## [What you should do]
Please copy all of the data that follows exactly, leaving any pictures out.

= Beginning of Section =

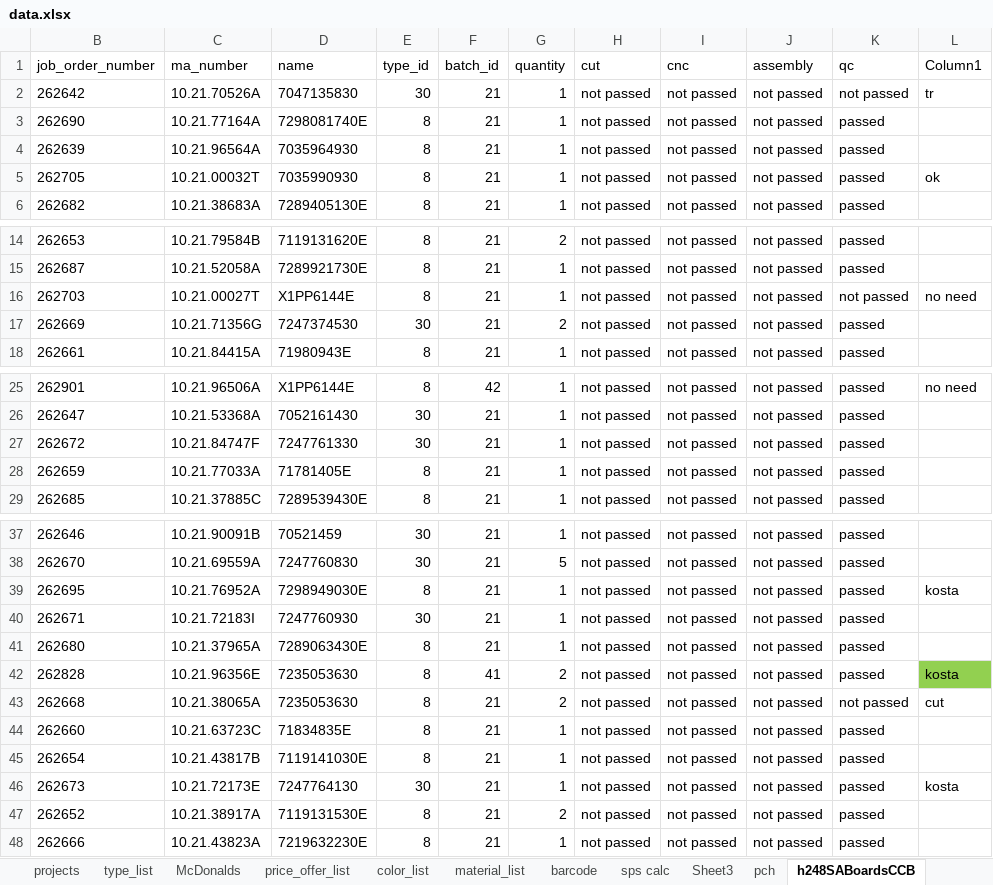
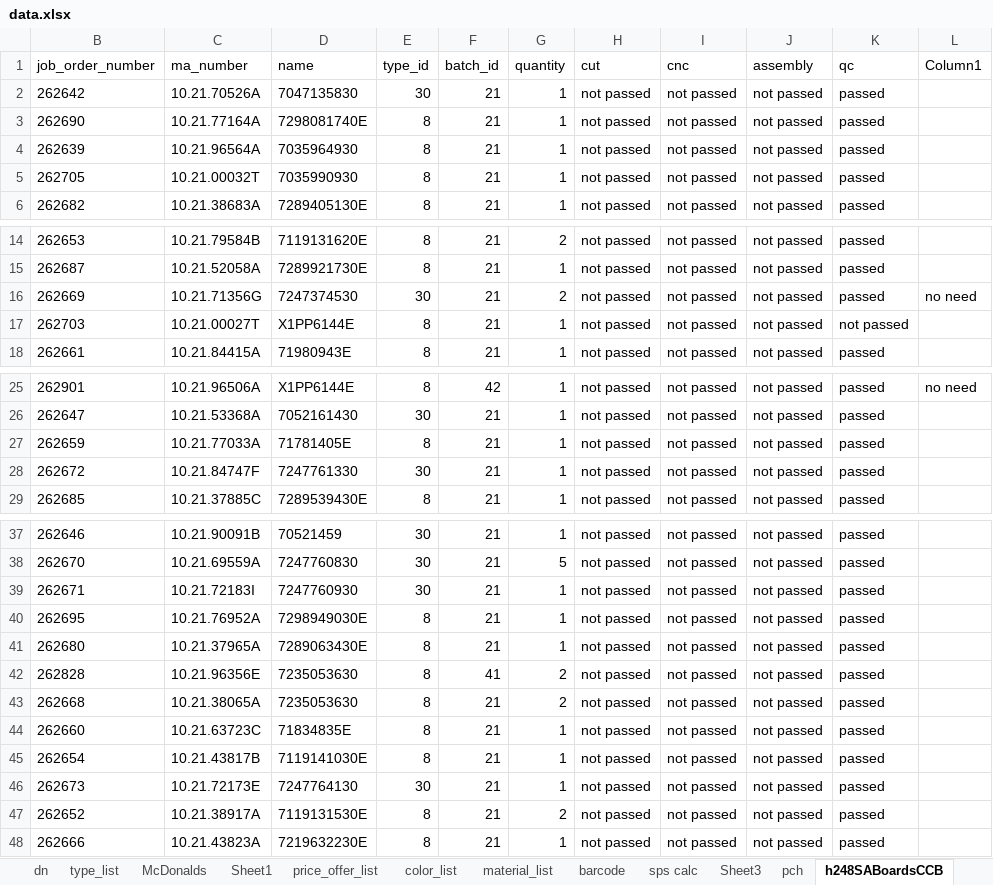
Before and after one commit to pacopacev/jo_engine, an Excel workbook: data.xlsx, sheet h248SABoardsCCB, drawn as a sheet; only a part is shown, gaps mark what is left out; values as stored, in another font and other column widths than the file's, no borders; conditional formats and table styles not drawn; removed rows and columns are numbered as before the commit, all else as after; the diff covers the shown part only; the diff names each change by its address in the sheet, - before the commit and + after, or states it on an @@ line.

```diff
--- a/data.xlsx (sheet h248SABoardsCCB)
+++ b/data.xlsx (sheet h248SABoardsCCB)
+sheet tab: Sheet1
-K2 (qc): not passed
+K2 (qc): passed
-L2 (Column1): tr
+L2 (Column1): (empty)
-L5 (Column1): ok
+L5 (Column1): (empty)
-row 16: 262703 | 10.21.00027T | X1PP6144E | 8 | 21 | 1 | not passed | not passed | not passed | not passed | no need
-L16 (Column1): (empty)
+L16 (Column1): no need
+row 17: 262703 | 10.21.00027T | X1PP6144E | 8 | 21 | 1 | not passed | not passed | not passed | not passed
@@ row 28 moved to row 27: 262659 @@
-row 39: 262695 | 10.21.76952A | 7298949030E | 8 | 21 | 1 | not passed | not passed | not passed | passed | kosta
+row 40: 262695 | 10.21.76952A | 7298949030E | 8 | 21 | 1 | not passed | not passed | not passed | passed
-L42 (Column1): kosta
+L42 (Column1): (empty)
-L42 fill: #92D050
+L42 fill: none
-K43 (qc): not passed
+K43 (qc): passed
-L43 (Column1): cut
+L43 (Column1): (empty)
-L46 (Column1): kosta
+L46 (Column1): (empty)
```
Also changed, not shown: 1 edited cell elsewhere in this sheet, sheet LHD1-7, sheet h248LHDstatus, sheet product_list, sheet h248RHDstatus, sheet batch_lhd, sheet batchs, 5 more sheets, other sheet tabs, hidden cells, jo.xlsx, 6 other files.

= End of Section =

## [Reply to the exercise]
Before and after one commit to pacopacev/jo_engine, an Excel workbook: data.xlsx, sheet h248SABoardsCCB, drawn as a sheet; only a part is shown, gaps mark what is left out; values as stored, in another font and other column widths than the file's, no borders; conditional formats and table styles not drawn; removed rows and columns are numbered as before the commit, all else as after; the diff covers the shown part only; the diff names each change by its address in the sheet, - before the commit and + after, or states it on an @@ line.

```diff
--- a/data.xlsx (sheet h248SABoardsCCB)
+++ b/data.xlsx (sheet h248SABoardsCCB)
+sheet tab: Sheet1
-K2 (qc): not passed
+K2 (qc): passed
-L2 (Column1): tr
+L2 (Column1): (empty)
-L5 (Column1): ok
+L5 (Column1): (empty)
-row 16: 262703 | 10.21.00027T | X1PP6144E | 8 | 21 | 1 | not passed | not passed | not passed | not passed | no need
-L16 (Column1): (empty)
+L16 (Column1): no need
+row 17: 262703 | 10.21.00027T | X1PP6144E | 8 | 21 | 1 | not passed | not passed | not passed | not passed
@@ row 28 moved to row 27: 262659 @@
-row 39: 262695 | 10.21.76952A | 7298949030E | 8 | 21 | 1 | not passed | not passed | not passed | passed | kosta
+row 40: 262695 | 10.21.76952A | 7298949030E | 8 | 21 | 1 | not passed | not passed | not passed | passed
-L42 (Column1): kosta
+L42 (Column1): (empty)
-L42 fill: #92D050
+L42 fill: none
-K43 (qc): not passed
+K43 (qc): passed
-L43 (Column1): cut
+L43 (Column1): (empty)
-L46 (Column1): kosta
+L46 (Column1): (empty)
```
Also changed, not shown: 1 edited cell elsewhere in this sheet, sheet LHD1-7, sheet h248LHDstatus, sheet product_list, sheet h248RHDstatus, sheet batch_lhd, sheet batchs, 5 more sheets, other sheet tabs, hidden cells, jo.xlsx, 6 other files.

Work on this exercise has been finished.